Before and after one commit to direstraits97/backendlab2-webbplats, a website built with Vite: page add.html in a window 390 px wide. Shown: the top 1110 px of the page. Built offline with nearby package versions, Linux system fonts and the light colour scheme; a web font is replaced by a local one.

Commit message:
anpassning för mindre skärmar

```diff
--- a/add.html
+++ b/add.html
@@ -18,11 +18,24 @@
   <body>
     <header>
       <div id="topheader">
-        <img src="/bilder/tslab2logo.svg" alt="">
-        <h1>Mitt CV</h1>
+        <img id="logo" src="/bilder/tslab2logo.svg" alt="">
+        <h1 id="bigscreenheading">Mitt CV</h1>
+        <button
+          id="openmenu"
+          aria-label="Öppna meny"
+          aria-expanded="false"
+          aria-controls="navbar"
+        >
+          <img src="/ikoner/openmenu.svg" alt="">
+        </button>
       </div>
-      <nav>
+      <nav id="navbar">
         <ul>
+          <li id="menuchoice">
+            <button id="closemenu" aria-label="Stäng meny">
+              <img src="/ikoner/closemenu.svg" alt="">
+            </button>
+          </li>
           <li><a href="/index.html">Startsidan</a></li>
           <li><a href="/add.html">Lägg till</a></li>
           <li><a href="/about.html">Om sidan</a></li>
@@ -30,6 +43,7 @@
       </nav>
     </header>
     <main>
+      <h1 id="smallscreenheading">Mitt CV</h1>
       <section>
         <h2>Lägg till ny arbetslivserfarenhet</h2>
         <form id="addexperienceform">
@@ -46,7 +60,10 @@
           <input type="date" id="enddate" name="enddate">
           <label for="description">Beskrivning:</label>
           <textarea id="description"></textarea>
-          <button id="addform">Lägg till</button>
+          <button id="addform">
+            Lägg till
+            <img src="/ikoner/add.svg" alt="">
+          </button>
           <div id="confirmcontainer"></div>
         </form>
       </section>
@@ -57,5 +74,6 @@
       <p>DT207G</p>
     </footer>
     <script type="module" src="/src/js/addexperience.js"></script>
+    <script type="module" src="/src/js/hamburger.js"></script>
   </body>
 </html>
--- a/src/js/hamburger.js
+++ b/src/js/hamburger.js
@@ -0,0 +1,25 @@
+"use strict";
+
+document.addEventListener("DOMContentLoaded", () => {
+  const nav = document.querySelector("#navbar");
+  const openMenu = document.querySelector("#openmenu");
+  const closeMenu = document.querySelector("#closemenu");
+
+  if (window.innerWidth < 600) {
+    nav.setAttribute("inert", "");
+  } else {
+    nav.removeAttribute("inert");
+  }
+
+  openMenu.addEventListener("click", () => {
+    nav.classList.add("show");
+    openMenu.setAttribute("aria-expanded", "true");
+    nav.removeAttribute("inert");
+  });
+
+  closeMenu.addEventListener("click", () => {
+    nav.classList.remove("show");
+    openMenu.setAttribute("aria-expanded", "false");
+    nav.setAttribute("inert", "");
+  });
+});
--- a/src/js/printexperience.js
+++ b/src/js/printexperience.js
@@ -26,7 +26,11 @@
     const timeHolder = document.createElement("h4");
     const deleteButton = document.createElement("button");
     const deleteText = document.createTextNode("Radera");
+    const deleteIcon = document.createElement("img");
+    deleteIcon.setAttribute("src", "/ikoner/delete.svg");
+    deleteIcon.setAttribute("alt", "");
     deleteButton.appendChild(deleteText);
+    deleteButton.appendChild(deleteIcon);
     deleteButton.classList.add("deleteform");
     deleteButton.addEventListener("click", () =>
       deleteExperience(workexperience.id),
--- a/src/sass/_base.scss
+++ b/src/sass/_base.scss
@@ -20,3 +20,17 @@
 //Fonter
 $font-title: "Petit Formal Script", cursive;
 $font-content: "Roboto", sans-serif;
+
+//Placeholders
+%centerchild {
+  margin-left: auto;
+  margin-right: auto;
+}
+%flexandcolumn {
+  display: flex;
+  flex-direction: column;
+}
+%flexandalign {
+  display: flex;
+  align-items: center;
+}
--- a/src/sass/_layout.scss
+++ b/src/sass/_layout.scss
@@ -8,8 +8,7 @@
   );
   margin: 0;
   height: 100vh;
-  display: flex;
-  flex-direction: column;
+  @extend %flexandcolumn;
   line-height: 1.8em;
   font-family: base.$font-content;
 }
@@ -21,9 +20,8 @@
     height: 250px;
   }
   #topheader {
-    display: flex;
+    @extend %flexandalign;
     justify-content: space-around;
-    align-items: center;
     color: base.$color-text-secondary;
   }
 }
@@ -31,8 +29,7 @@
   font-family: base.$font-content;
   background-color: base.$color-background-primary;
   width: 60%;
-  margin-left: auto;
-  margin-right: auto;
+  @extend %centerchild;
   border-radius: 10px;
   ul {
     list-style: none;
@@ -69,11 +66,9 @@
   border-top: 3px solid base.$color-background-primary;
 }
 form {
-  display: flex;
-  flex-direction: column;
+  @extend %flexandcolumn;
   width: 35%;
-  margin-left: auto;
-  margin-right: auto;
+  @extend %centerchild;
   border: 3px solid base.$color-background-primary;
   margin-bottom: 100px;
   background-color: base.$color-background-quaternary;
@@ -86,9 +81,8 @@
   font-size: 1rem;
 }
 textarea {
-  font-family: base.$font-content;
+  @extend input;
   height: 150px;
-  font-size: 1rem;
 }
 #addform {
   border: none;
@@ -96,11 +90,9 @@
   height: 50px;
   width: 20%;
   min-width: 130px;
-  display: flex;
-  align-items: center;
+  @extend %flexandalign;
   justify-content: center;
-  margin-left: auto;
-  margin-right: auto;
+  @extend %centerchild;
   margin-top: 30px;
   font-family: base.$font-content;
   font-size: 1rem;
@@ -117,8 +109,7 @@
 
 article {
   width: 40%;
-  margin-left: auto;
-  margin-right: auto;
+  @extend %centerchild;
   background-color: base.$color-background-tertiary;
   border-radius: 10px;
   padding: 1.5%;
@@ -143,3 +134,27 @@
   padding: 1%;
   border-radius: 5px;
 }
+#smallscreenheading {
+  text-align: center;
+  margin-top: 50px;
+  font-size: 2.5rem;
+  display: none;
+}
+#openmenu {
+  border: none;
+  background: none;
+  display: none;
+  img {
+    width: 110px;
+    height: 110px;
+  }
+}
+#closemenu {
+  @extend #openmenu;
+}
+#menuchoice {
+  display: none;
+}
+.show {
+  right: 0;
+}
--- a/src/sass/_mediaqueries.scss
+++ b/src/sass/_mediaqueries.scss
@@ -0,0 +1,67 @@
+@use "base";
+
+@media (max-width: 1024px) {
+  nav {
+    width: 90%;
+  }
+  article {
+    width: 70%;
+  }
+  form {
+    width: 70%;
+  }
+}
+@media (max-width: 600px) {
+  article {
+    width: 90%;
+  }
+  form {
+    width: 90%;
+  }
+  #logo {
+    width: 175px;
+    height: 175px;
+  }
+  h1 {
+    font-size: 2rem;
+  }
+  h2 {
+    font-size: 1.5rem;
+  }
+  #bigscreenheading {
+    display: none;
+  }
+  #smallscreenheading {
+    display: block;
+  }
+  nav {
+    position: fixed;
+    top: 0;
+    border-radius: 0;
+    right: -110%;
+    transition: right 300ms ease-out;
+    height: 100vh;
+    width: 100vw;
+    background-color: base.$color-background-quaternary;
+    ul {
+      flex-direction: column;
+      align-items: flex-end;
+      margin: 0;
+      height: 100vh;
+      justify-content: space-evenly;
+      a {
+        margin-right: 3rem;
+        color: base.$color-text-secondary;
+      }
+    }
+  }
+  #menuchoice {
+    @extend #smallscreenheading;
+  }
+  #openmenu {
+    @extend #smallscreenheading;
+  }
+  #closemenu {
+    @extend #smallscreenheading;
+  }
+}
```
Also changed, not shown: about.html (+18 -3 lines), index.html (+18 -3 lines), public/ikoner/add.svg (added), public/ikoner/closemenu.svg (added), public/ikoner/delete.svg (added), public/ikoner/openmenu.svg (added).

......

#### PROBLEM STATEMENT:
Extract, from the material above, each line holding the word "false".

#### EXERCISE RESULT:
+          aria-expanded="false"
+    openMenu.setAttribute("aria-expanded", "false");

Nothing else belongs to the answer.